== TASK BRIEF ==
The number of lines holding "level" is all you should give; count them in the records below.

== MATERIAL TO PROCESS ==
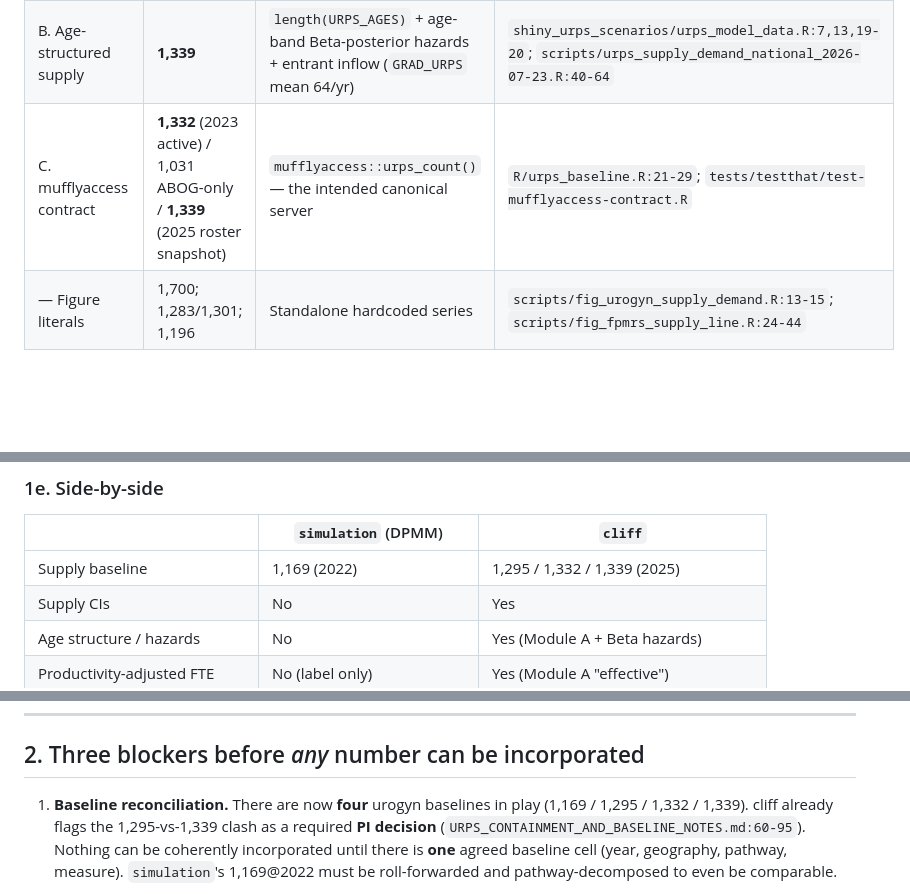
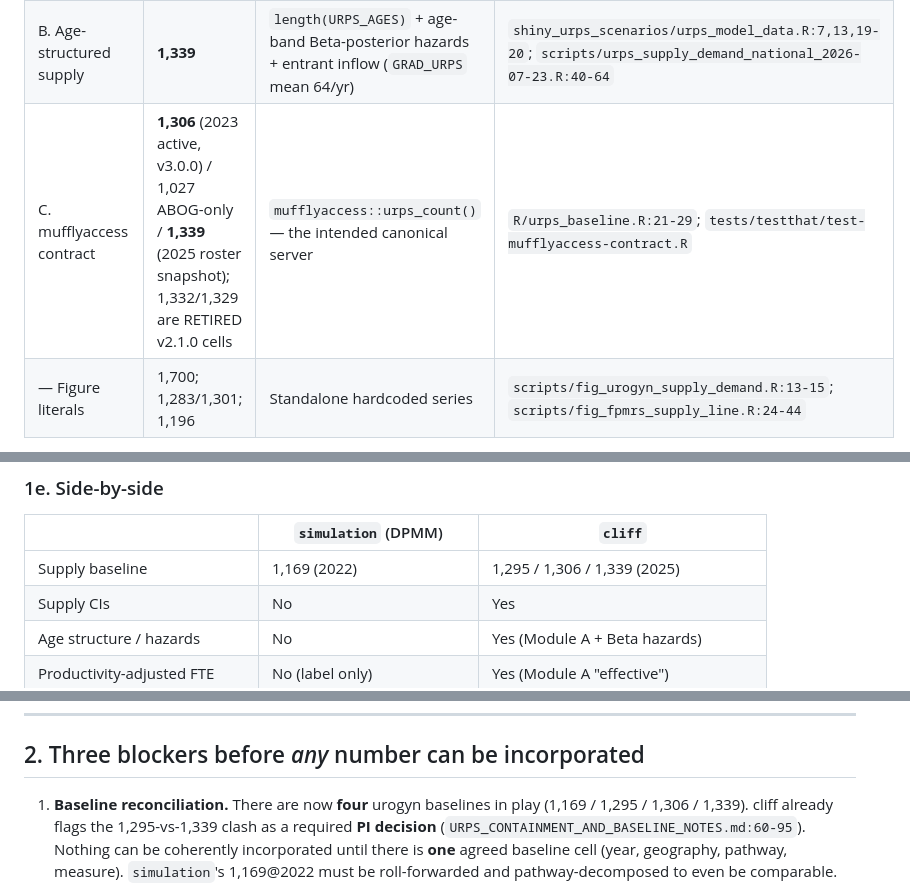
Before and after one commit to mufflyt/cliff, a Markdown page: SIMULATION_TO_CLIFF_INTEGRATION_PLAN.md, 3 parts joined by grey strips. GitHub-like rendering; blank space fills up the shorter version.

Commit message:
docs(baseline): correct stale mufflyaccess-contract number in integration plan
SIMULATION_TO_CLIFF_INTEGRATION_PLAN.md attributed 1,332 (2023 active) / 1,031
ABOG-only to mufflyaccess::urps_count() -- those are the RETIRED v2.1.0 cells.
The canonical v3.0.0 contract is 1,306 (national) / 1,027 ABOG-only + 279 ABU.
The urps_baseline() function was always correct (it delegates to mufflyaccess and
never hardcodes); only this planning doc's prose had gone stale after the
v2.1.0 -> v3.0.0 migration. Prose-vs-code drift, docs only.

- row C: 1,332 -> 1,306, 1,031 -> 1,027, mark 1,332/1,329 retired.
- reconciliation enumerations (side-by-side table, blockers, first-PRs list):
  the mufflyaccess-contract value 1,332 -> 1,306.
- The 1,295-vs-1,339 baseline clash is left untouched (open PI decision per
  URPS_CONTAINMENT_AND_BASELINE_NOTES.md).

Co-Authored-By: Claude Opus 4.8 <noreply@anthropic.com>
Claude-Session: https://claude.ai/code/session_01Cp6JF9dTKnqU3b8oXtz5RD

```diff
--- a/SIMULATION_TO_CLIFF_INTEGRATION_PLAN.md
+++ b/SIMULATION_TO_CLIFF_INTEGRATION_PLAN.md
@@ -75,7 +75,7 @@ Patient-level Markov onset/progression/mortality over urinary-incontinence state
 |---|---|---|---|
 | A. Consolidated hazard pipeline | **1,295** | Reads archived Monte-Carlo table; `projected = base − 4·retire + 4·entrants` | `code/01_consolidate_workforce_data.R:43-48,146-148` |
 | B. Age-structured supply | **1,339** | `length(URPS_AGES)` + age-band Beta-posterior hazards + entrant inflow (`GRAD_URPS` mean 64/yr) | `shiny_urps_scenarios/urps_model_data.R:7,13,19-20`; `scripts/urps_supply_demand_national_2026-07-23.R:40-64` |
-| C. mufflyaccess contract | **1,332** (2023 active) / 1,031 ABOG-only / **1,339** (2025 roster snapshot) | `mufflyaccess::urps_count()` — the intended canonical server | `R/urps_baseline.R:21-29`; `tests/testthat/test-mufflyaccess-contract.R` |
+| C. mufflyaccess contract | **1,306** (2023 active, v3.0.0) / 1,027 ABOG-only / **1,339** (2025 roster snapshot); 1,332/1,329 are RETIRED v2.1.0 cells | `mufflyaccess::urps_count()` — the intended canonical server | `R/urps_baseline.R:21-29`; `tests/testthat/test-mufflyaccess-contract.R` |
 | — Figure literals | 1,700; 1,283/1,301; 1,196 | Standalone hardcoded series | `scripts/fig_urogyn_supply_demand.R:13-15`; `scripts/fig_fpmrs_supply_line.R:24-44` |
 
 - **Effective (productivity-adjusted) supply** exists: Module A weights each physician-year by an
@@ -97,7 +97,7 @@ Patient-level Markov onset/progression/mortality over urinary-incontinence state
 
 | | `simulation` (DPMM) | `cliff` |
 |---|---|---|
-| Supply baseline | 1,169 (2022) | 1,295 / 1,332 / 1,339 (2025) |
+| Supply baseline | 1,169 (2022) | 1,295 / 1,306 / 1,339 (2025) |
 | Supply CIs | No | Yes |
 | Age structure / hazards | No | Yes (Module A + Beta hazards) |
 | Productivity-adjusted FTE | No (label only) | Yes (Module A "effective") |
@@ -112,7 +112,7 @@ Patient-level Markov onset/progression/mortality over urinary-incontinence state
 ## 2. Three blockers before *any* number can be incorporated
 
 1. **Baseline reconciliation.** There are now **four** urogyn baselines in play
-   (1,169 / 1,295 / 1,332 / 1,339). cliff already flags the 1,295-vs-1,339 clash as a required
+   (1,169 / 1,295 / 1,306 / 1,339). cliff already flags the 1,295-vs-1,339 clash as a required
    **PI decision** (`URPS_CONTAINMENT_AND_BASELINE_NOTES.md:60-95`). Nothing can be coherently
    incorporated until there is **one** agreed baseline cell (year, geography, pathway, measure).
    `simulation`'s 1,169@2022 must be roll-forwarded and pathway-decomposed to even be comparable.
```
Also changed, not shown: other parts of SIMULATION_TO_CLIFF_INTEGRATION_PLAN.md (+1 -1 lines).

---

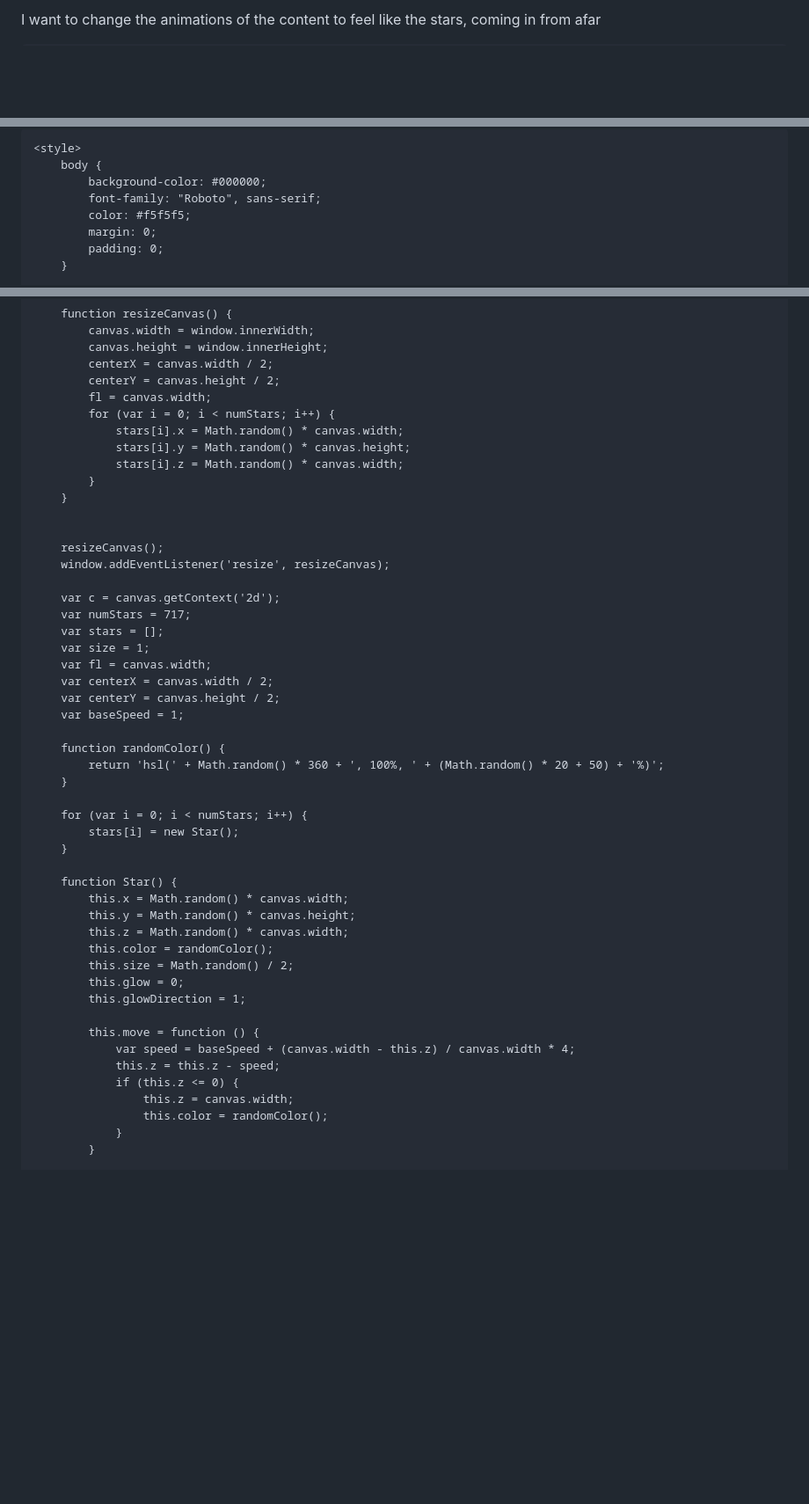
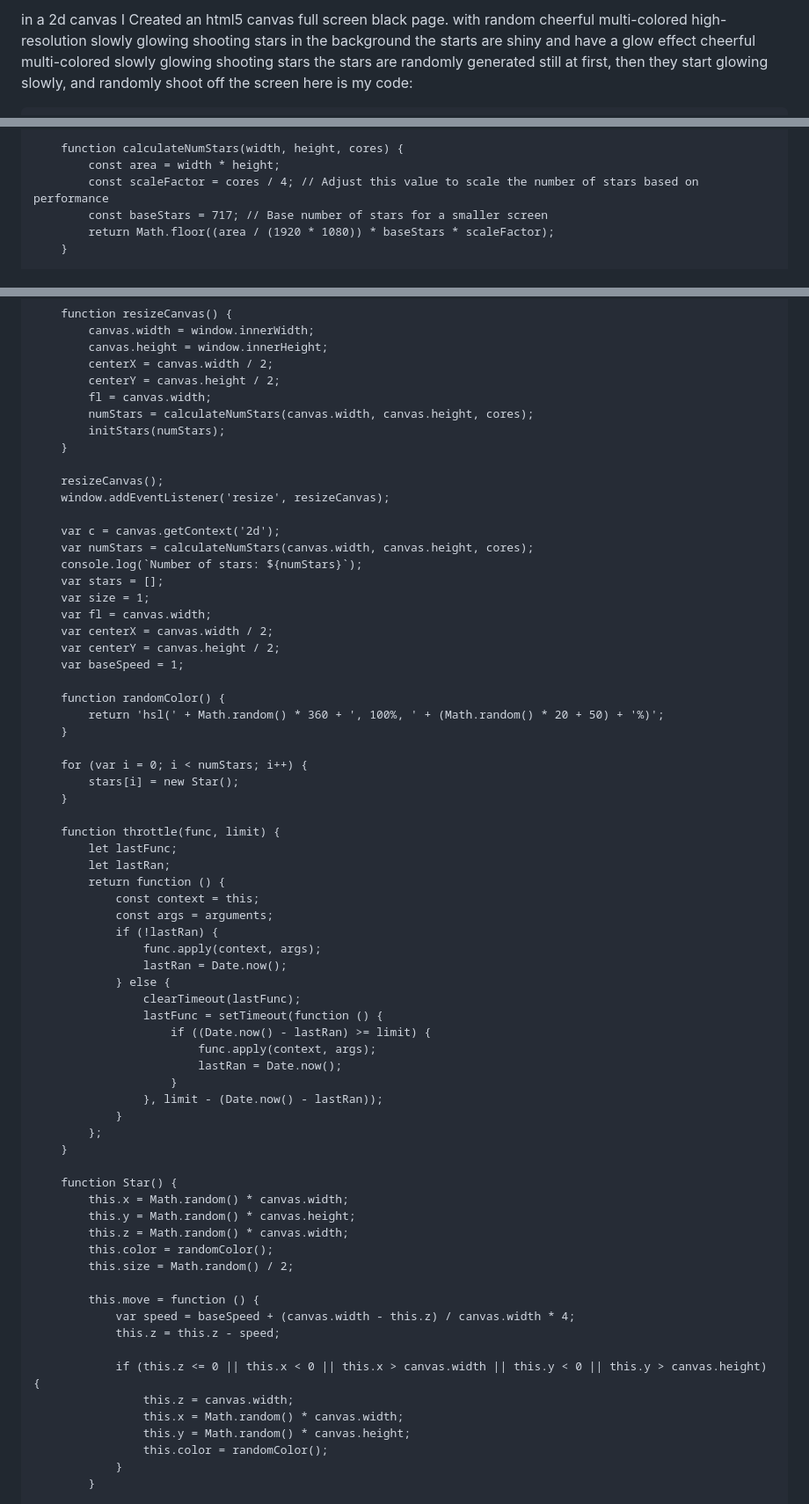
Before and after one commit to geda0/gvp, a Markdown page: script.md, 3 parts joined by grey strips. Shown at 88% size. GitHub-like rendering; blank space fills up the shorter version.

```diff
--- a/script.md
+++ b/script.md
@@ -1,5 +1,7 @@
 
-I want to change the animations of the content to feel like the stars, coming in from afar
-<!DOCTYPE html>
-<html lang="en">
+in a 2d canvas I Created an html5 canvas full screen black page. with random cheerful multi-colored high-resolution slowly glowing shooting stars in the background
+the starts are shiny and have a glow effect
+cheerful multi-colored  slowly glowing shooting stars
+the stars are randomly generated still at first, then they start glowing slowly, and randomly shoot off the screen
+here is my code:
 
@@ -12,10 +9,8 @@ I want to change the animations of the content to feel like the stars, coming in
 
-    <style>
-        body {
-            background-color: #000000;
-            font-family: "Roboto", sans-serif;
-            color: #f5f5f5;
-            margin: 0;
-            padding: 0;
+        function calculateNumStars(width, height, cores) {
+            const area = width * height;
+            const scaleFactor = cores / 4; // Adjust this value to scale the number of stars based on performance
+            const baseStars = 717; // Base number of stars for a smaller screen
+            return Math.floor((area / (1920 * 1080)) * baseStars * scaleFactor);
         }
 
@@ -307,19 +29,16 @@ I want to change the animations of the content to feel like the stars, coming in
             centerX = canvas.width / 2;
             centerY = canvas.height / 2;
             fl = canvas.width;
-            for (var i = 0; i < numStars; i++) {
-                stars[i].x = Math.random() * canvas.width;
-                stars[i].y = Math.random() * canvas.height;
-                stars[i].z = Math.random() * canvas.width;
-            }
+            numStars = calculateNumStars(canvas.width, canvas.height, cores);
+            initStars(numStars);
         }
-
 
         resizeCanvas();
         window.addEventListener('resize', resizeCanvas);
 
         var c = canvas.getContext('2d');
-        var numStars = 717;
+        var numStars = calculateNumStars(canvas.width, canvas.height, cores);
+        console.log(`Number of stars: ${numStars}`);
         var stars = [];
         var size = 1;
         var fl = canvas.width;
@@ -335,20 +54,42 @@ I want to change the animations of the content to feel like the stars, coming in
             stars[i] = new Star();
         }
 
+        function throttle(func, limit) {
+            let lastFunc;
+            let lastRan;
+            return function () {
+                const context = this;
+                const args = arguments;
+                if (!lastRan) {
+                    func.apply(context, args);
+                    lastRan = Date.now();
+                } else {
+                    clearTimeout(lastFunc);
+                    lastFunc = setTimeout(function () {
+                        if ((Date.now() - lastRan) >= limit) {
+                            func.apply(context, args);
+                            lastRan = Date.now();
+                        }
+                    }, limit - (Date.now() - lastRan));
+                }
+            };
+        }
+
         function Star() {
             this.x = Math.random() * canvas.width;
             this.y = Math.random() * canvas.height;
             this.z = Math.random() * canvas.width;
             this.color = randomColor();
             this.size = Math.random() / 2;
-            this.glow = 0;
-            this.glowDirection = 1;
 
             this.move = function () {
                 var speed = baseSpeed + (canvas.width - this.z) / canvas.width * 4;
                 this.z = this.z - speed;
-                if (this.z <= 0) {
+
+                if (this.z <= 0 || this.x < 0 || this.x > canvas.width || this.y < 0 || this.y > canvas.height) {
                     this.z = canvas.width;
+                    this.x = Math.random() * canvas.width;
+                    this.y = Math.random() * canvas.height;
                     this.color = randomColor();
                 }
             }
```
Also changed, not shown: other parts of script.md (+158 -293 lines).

== WRITTEN REPLY ==
3